Students were insulated from scholarly burnout by the dead-pan Fairbankian wit. They learned, for example, that Emperor Tao-kuang, who reigned from 1821-1850, "came to the throne at age thirty-eight, and everything we know about his private life (which is next to nothing) suggests he was devoted, in the fashion of his time, to his empress, and on family matters (allowing for cultural differences) would have been at one with Queen Victoria." Congressional witch-hunters of the 1950s challenged even the Fairbank wit, but came out the losers: "There is no denying I was in China before the Communist victory," he wrote colleagues at the time, "but I do not go as far as some in causally connecting the two phenomena."
His students were his most cherished scholarly achievement. They felt that he had summoned them to a pioneering quest: a quest in which each believed that his mentor considered him an indispensable companion. It was a companionship of freedom: the wide range of his students' interests and methods demonstrates his wry skepticism about our ability to achieve final truth, and his liberal belief that building a field of scholarship meant finding out what able people wanted to do, then helping them do it.
Fairbank seemed always in search of a simpler, purer summation of China's unique experience. His last book, written in frail health, was a superb synthesis of recent scholarship, fused onto his own vision of China's past. This work he delivered to the Harvard Press on the morning of September 12, 1991, and that afternoon he was felled by his final heart attack. He died two days later, aged 84.
Albert M. Craig

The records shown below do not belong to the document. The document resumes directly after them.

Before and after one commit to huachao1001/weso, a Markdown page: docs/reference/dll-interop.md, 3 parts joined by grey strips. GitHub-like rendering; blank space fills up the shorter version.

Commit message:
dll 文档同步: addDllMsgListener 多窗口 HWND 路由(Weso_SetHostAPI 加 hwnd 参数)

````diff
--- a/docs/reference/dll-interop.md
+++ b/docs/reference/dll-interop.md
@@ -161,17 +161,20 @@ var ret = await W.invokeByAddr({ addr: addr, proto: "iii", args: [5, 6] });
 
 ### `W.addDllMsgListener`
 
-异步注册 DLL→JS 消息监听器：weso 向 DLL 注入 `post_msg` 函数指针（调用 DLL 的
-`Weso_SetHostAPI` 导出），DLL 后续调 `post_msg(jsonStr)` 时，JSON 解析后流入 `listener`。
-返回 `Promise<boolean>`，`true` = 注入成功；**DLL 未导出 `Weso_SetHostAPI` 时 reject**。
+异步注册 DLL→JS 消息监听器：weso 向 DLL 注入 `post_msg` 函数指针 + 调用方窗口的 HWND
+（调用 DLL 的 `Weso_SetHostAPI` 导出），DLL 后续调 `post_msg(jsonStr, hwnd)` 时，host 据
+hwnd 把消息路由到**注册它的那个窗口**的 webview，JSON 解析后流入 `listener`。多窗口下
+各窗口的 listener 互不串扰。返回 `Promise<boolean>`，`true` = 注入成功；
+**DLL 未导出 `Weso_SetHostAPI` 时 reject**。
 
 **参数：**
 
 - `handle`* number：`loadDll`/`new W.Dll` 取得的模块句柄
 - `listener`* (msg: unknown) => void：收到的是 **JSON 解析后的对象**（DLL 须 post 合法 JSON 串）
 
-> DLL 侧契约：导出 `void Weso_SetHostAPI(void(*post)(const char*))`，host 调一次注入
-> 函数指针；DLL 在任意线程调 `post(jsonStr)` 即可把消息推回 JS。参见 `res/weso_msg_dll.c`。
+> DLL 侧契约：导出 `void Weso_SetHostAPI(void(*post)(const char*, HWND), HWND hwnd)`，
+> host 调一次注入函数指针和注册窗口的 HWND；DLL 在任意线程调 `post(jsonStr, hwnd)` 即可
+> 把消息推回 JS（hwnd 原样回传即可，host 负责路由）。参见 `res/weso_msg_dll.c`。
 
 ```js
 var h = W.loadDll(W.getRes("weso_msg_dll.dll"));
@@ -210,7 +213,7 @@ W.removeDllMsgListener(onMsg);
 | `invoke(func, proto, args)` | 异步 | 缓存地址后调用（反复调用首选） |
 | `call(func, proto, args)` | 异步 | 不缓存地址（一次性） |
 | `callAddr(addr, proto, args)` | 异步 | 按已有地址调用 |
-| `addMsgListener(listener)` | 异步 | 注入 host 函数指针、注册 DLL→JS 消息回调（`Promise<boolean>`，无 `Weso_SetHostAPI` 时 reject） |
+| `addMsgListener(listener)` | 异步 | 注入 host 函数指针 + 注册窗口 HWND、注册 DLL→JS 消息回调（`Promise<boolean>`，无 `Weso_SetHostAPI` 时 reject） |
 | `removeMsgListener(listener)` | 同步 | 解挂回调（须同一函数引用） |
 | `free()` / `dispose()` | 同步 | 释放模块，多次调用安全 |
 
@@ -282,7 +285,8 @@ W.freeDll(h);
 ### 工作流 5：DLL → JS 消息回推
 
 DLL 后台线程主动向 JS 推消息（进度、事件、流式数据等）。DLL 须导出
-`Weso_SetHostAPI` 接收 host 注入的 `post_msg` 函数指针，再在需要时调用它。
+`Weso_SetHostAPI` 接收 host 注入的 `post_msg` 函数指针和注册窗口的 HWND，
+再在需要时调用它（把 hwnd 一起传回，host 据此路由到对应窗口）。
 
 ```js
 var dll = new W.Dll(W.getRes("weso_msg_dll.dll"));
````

Roderick L. MacFarquhar
Ernest R. May
Benjamin I. Schwartz
Philip A. Kuhn
(originally published in the Harvard University Gazette, January 8, 1993)